With rising costs in almost every sector, businesses are facing tough decisions about their finances. For many, the cloud has been one of the first expenses to be cut loose. This comes as a shock to some who see the cloud as a major part of the future. Amazon’s AWS along with CoreWeave and Microsoft have all been dealing with unexpected challenges.
Is The Cloud Strong Enough?
It’s a sensitive time for the cloud industry. Just as the fairly new sector is finding its feet, the world has come upon a particularly rough patch. While many cloud providers are being hit hard right now, some continue to attract significant investment.
AWS and Microsoft have seen a fall in new customers. It is worth mentioning that both companies continue to grow, simply at a slower rate.
CoreWeave recently secured a $2.3bn investment in order to deal with mounting debts. The company, undeterred by its financial trouble, still plans to build 14 new data centres this year.
Meanwhile, Google Cloud has had an excellent financial year. But Microsoft has been declining, which is much more in line with wider industry themes.
AWS Reports Financial Losses
During the pandemic Amazon pocketed sky-high profits but since last 2021, growth for the business has been declining. A recent earnings report shows they are gradually regaining losses but still appear in a sorry state.
The company’s cloud arm, AWS, is struggling more than the rest of the company. It was thought by Amazon that AWS would lead the company into record profits, but that was not to be. Amazon reported a financial loss in 2022. Previously, it hadn’t done so since 2014.

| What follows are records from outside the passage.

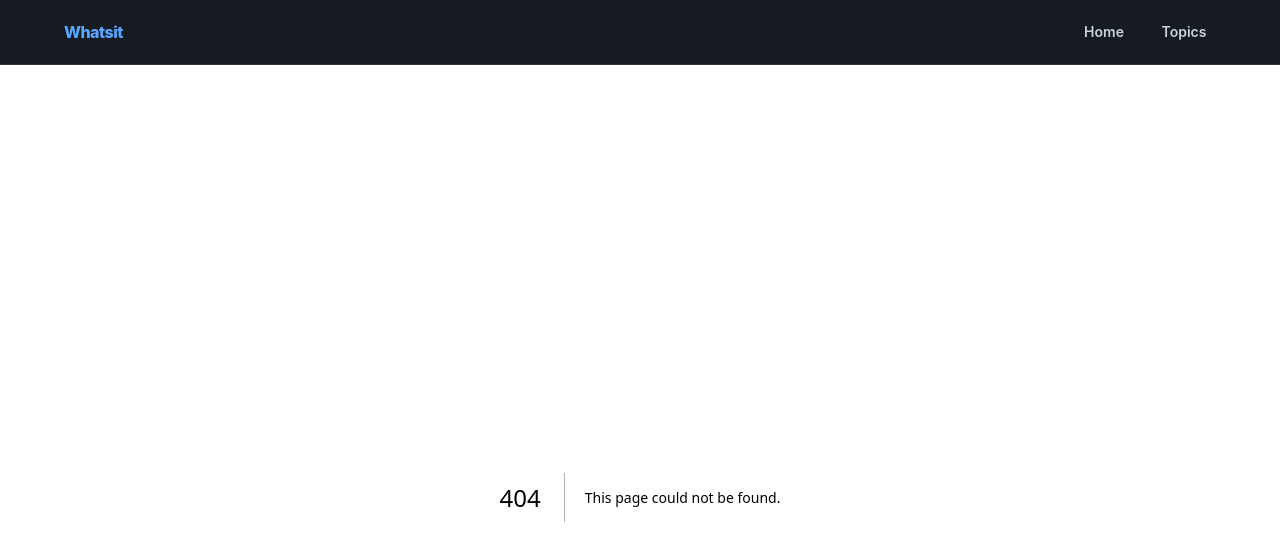
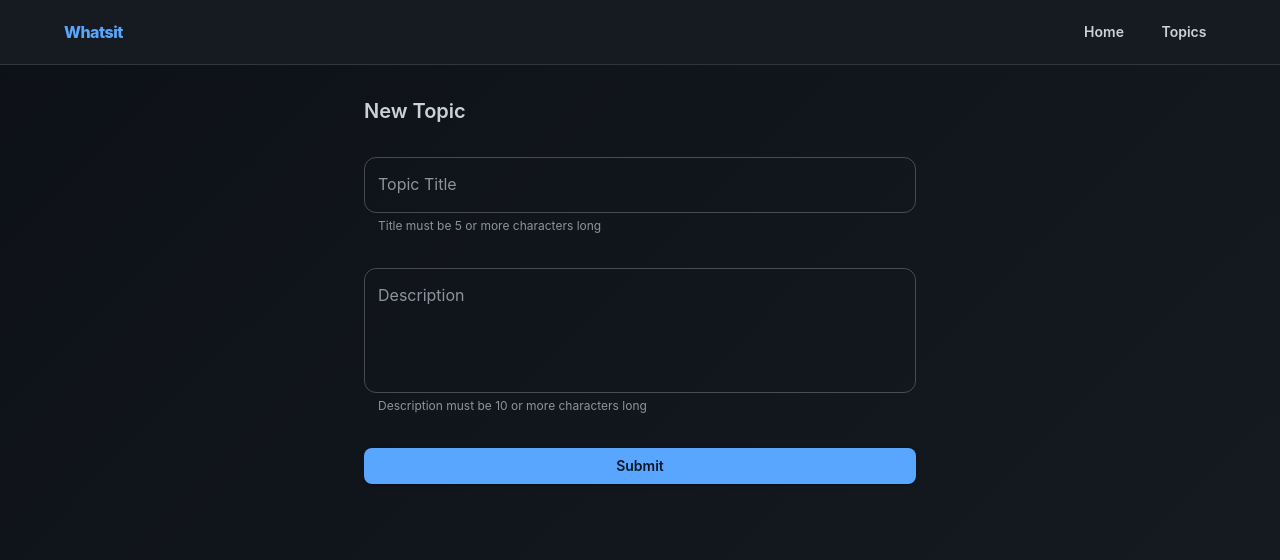
Before and after one commit to mattandbucs34/whatsit-nextjs, a Next.js app: page /topics/new in a window 1280 px wide. Before the commit this address had no page. Shown: the top 560 px of the page. Built offline with nearby package versions, Linux system fonts and the light colour scheme; no server answers; what @mui/material-nextjs would draw is missing.

Commit message:
add ability to create new topic

```diff
--- a/package.json
+++ b/package.json
@@ -12,6 +12,7 @@
   "dependencies": {
     "@emotion/react": "^11.14.0",
     "@emotion/styled": "^11.14.1",
+    "@hookform/resolvers": "^5.4.0",
     "@mui/icons-material": "^7.3.6",
     "@mui/material": "^7.3.6",
     "@mui/material-nextjs": "^9.1.1",
@@ -20,7 +21,9 @@
     "next": "16.1.1",
     "pg": "^8.22.0",
     "react": "19.2.3",
-    "react-dom": "19.2.3"
+    "react-dom": "19.2.3",
+    "react-hook-form": "^7.80.0",
+    "zod": "^4.4.3"
   },
   "devDependencies": {
     "@types/node": "^20",
--- /dev/null
+++ b/src/app/topics/action.ts
@@ -0,0 +1,20 @@
+'use server';
+
+import { addTopic } from '@/db/queries/topics';
+import { TopicInput, topicSchema } from '@/lib/validations/topic';
+import { revalidatePath } from 'next/cache';
+import { redirect } from 'next/navigation';
+
+export const createTopicAction = async (data: TopicInput) => {
+    const result = topicSchema.safeParse(data);
+
+    if (!result.success) {
+        throw new Error('Invalid input data');
+    }
+
+    const newTopic = await addTopic(result.data);
+
+    revalidatePath('/topics');
+
+    redirect(`/topics/${newTopic.id}`);
+};
--- /dev/null
+++ b/src/app/topics/new/page.tsx
@@ -0,0 +1,78 @@
+'use client';
+
+import { useForm, Controller } from 'react-hook-form';
+import { zodResolver } from '@hookform/resolvers/zod';
+import Button from '@mui/material/Button';
+import Container from '@mui/material/Container';
+import Stack from '@mui/material/Stack';
+import TextField from '@mui/material/TextField';
+import Typography from '@mui/material/Typography';
+import { topicSchema, TopicInput } from '@/lib/validations/topic';
+import { createTopicAction } from '../action';
+
+const NewTopicPage = () => {
+    const { control, handleSubmit, formState: { errors, isSubmitting } } = useForm<TopicInput>({
+        resolver: zodResolver(topicSchema),
+        defaultValues: {
+            title: '',
+            description: '',
+        },
+    });
+
+    const onSubmit = async (data: TopicInput) => {
+        await createTopicAction(data);
+    };
+
+    return (
+        <Container maxWidth={'sm'}>
+            <Typography variant={'h4'} component={'h1'} mb={4}>
+                New Topic
+            </Typography>
+
+            <Stack component={'form'} onSubmit={handleSubmit(onSubmit)} spacing={4}>
+                <Controller
+                    name={'title'}
+                    control={control}
+                    render={({ field }) => (
+                        <TextField
+                            {...field}
+                            label={'Topic Title'}
+                            variant={'outlined'}
+                            fullWidth={true}
+                            error={!!errors.title}
+                            helperText={errors.title ? errors.title.message : 'Title must be 5 or more characters long'}
+                        />
+                    )}
+                />
+
+                <Controller
+                    name={'description'}
+                    control={control}
+                    render={({ field }) => (
+                        <TextField
+                            {...field}
+                            label={'Description'}
+                            variant={'outlined'}
+                            multiline={true}
+                            rows={4}
+                            fullWidth={true}
+                            error={!!errors.description}
+                            helperText={errors.description ? errors.description.message : 'Description must be 10 or more characters long'}
+                        />
+                    )}
+                />
+
+                <Button
+                    type={'submit'}
+                    variant={'contained'}
+                    color={'primary'}
+                    disabled={isSubmitting}
+                >
+                    Submit
+                </Button>
+            </Stack>
+        </Container>
+    );
+};
+
+export default NewTopicPage;
--- /dev/null
+++ b/src/lib/validations/topic.ts
@@ -0,0 +1,12 @@
+import { z } from 'zod';
+
+export const topicSchema = z.object({
+    title: z
+        .string()
+        .min(5, { message: 'Title must be 5 or more characters long' }),
+    description: z
+        .string()
+        .min(10, { message: 'Description must be 10 or more characters long' }),
+});
+
+export type TopicInput = z.infer<typeof topicSchema>;
```
Also changed, not shown: 1 other file (tests, documents, lock files or other folders).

The reason for this simply comes down to fewer sales and rising costs. It’s perhaps a shock for one of the world’s most renowned companies to go through – in the words of Evercore ISI analyst, Mark Mahaney – “a massive de-rating”.
This is a tough time for businesses from all over the world, in almost every sector. It’s no wonder that a not yet fully matured industry, like the cloud, is so susceptible to turbulent economic periods. Will all these cloud companies survive? Is the cloud sector going to be entirely reshaped? Or is this just a bump in the road?